PROBLEM: Search the data for the string "output" and extract every line where it appears.

○ ○ ○ ○ ○

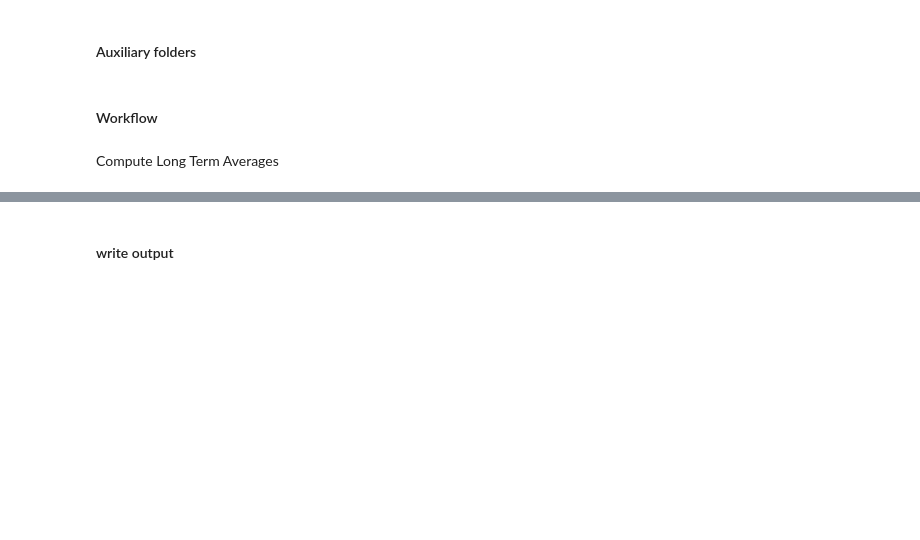
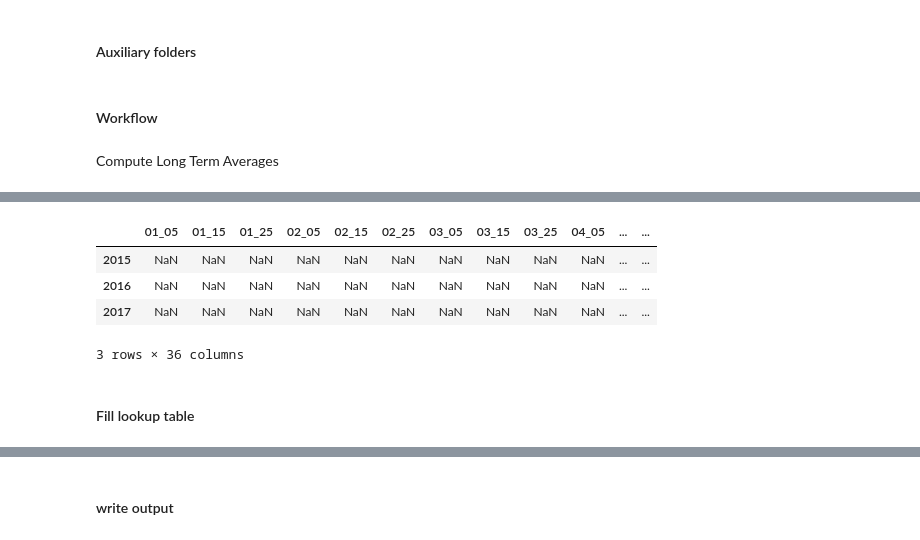
Before and after one commit to ec-better/ewf-wfp-02-01-03, a Jupyter notebook: src/main/app-resources/notebook/libexec/input.ipynb, the cells around one changed output, grey strips where cells are left out. Saved outputs shown, nothing was run; the diff lists cells and outputs as text; code cells hidden in the pictures; blank space fills up the shorter version.

```diff
--- a/src/main/app-resources/notebook/libexec/input.ipynb
+++ b/src/main/app-resources/notebook/libexec/input.ipynb
@@ -304,0 +499,7 @@ Compute Long Term Averages
+# %%
+# column names
+months_and_days = []
+
+for m in range(12):
+    for d in ['05', '15', '25']:
+        months_and_days.append('{0:02}'.format(m+1) + '_' + d)
@@ -304,0 +524,20 @@ Compute Long Term Averages
+# %%
+# row names
+
+firstdate = input_metada['startdate'].min().year
+lastdate = input_metada['startdate'].max().year
+
+start_years = range(firstdate,lastdate+1)
+# %%
+# create empty dataframe
+matN3 = pd.DataFrame(index=start_years, columns=months_and_days)
+
+matN3
+# %% [output]
+|  | 01_05 | 01_15 | 01_25 | 02_05 | 02_15 | 02_25 | 03_05 | 03_15 | 03_25 | 04_05 | ... | ... |
+| 2015 | NaN | NaN | NaN | NaN | NaN | NaN | NaN | NaN | NaN | NaN | ... | ... |
+| 2016 | NaN | NaN | NaN | NaN | NaN | NaN | NaN | NaN | NaN | NaN | ... | ... |
+| 2017 | NaN | NaN | NaN | NaN | NaN | NaN | NaN | NaN | NaN | NaN | ... | ... |
+3 rows × 36 columns
+# %% [markdown]
+#### Fill lookup table
```
Also changed, not shown: parts of 49 cells of this notebook.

○ ○ ○ ○ ○

WRITTEN SOLUTION:
Before and after one commit to ec-better/ewf-wfp-02-01-03, a Jupyter notebook: src/main/app-resources/notebook/libexec/input.ipynb, the cells around one changed output, grey strips where cells are left out. Saved outputs shown, nothing was run; the diff lists cells and outputs as text; code cells hidden in the pictures; blank space fills up the shorter version.
+# %% [output]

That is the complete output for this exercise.